Items from a dataset:
::::::::
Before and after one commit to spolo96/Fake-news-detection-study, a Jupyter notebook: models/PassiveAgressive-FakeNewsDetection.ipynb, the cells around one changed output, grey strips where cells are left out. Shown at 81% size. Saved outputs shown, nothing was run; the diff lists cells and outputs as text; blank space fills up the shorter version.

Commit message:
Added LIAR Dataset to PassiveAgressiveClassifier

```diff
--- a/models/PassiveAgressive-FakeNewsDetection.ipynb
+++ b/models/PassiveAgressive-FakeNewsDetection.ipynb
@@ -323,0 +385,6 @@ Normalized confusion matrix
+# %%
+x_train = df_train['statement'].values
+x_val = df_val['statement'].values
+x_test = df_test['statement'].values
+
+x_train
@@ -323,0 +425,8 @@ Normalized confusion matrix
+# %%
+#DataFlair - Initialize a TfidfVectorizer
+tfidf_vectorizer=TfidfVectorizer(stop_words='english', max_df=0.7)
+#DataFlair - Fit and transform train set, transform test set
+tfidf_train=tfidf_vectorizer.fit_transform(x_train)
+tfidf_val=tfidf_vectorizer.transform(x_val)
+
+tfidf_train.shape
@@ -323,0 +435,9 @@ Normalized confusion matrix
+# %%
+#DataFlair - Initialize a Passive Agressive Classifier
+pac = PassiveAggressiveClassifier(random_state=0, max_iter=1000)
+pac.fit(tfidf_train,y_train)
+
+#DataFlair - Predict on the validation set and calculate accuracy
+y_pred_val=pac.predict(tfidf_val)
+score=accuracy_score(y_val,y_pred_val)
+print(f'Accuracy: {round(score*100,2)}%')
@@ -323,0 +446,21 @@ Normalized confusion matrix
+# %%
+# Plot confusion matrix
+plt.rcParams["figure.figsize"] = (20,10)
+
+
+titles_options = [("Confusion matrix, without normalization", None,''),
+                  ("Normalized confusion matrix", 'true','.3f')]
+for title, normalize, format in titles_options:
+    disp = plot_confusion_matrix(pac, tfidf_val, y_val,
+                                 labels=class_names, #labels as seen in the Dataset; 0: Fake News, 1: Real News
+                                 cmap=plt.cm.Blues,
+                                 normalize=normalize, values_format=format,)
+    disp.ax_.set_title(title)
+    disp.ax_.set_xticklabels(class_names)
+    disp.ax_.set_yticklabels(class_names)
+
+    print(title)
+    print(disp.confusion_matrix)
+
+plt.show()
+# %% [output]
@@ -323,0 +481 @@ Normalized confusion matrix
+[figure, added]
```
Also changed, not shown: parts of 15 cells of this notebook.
::::::::
• What to do:
Take the entries and print them exactly. Keep every line.

• Task output:
Before and after one commit to spolo96/Fake-news-detection-study, a Jupyter notebook: models/PassiveAgressive-FakeNewsDetection.ipynb, the cells around one changed output, grey strips where cells are left out. Shown at 81% size. Saved outputs shown, nothing was run; the diff lists cells and outputs as text; blank space fills up the shorter version.

Commit message:
Added LIAR Dataset to PassiveAgressiveClassifier

```diff
--- a/models/PassiveAgressive-FakeNewsDetection.ipynb
+++ b/models/PassiveAgressive-FakeNewsDetection.ipynb
@@ -323,0 +385,6 @@ Normalized confusion matrix
+# %%
+x_train = df_train['statement'].values
+x_val = df_val['statement'].values
+x_test = df_test['statement'].values
+
+x_train
@@ -323,0 +425,8 @@ Normalized confusion matrix
+# %%
+#DataFlair - Initialize a TfidfVectorizer
+tfidf_vectorizer=TfidfVectorizer(stop_words='english', max_df=0.7)
+#DataFlair - Fit and transform train set, transform test set
+tfidf_train=tfidf_vectorizer.fit_transform(x_train)
+tfidf_val=tfidf_vectorizer.transform(x_val)
+
+tfidf_train.shape
@@ -323,0 +435,9 @@ Normalized confusion matrix
+# %%
+#DataFlair - Initialize a Passive Agressive Classifier
+pac = PassiveAggressiveClassifier(random_state=0, max_iter=1000)
+pac.fit(tfidf_train,y_train)
+
+#DataFlair - Predict on the validation set and calculate accuracy
+y_pred_val=pac.predict(tfidf_val)
+score=accuracy_score(y_val,y_pred_val)
+print(f'Accuracy: {round(score*100,2)}%')
@@ -323,0 +446,21 @@ Normalized confusion matrix
+# %%
+# Plot confusion matrix
+plt.rcParams["figure.figsize"] = (20,10)
+
+
+titles_options = [("Confusion matrix, without normalization", None,''),
+                  ("Normalized confusion matrix", 'true','.3f')]
+for title, normalize, format in titles_options:
+    disp = plot_confusion_matrix(pac, tfidf_val, y_val,
+                                 labels=class_names, #labels as seen in the Dataset; 0: Fake News, 1: Real News
+                                 cmap=plt.cm.Blues,
+                                 normalize=normalize, values_format=format,)
+    disp.ax_.set_title(title)
+    disp.ax_.set_xticklabels(class_names)
+    disp.ax_.set_yticklabels(class_names)
+
+    print(title)
+    print(disp.confusion_matrix)
+
+plt.show()
+# %% [output]
@@ -323,0 +481 @@ Normalized confusion matrix
+[figure, added]
```
Also changed, not shown: parts of 15 cells of this notebook.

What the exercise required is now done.